    I hope this comment goes through as it’s my third try. I seem to be having issues with my WordPress log in regardless, I was thrilled to see your post show up in my email this weekend. I’ve been thinking of you and hoping that you are faring well. Your ability to focus on inner peace while navigating your way through the stormy waters is such an inspiration. I’m glad you were able to enjoy a beautiful visit to the lake and thanks for sharing the wonderful photos.
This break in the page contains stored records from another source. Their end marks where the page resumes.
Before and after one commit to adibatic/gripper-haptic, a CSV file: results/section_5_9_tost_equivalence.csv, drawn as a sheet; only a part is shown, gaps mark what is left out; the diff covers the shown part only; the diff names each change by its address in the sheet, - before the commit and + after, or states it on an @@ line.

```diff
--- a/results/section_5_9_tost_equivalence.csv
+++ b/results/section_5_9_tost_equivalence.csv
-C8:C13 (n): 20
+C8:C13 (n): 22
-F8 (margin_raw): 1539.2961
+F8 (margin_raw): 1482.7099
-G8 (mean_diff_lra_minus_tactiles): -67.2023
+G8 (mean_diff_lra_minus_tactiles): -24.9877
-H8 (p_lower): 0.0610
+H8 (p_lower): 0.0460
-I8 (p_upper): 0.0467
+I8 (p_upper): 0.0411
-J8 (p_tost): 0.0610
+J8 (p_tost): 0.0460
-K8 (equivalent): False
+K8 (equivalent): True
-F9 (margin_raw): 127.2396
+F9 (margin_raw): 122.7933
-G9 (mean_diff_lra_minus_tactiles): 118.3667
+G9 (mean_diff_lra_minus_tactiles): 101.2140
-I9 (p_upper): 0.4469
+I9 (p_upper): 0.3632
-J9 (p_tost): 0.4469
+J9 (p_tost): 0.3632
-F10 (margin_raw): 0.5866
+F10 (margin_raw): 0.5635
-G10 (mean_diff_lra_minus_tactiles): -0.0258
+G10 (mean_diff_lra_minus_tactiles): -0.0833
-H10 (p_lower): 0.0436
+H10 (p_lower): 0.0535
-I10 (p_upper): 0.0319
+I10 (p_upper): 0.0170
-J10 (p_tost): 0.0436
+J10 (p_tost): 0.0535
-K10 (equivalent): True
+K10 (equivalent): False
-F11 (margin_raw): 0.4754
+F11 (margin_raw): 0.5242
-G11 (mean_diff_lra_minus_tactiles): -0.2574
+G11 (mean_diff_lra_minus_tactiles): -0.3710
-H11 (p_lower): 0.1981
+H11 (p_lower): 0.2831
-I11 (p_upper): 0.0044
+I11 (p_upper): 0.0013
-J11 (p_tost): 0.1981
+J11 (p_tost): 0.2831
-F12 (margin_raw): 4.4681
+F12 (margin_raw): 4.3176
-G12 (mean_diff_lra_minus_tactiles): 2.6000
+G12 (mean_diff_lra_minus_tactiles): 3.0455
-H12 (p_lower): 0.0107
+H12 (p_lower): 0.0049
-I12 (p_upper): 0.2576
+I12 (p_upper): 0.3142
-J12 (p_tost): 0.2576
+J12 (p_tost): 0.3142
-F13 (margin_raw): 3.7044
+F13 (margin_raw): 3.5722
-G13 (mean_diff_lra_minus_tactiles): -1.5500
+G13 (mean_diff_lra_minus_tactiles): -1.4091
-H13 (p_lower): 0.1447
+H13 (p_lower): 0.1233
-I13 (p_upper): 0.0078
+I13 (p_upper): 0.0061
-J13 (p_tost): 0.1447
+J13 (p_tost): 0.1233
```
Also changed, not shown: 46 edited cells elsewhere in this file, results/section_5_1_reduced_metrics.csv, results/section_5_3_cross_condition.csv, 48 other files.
Sending you continued peace and healing energy and as always wishing the best for you, my friend.

    Steph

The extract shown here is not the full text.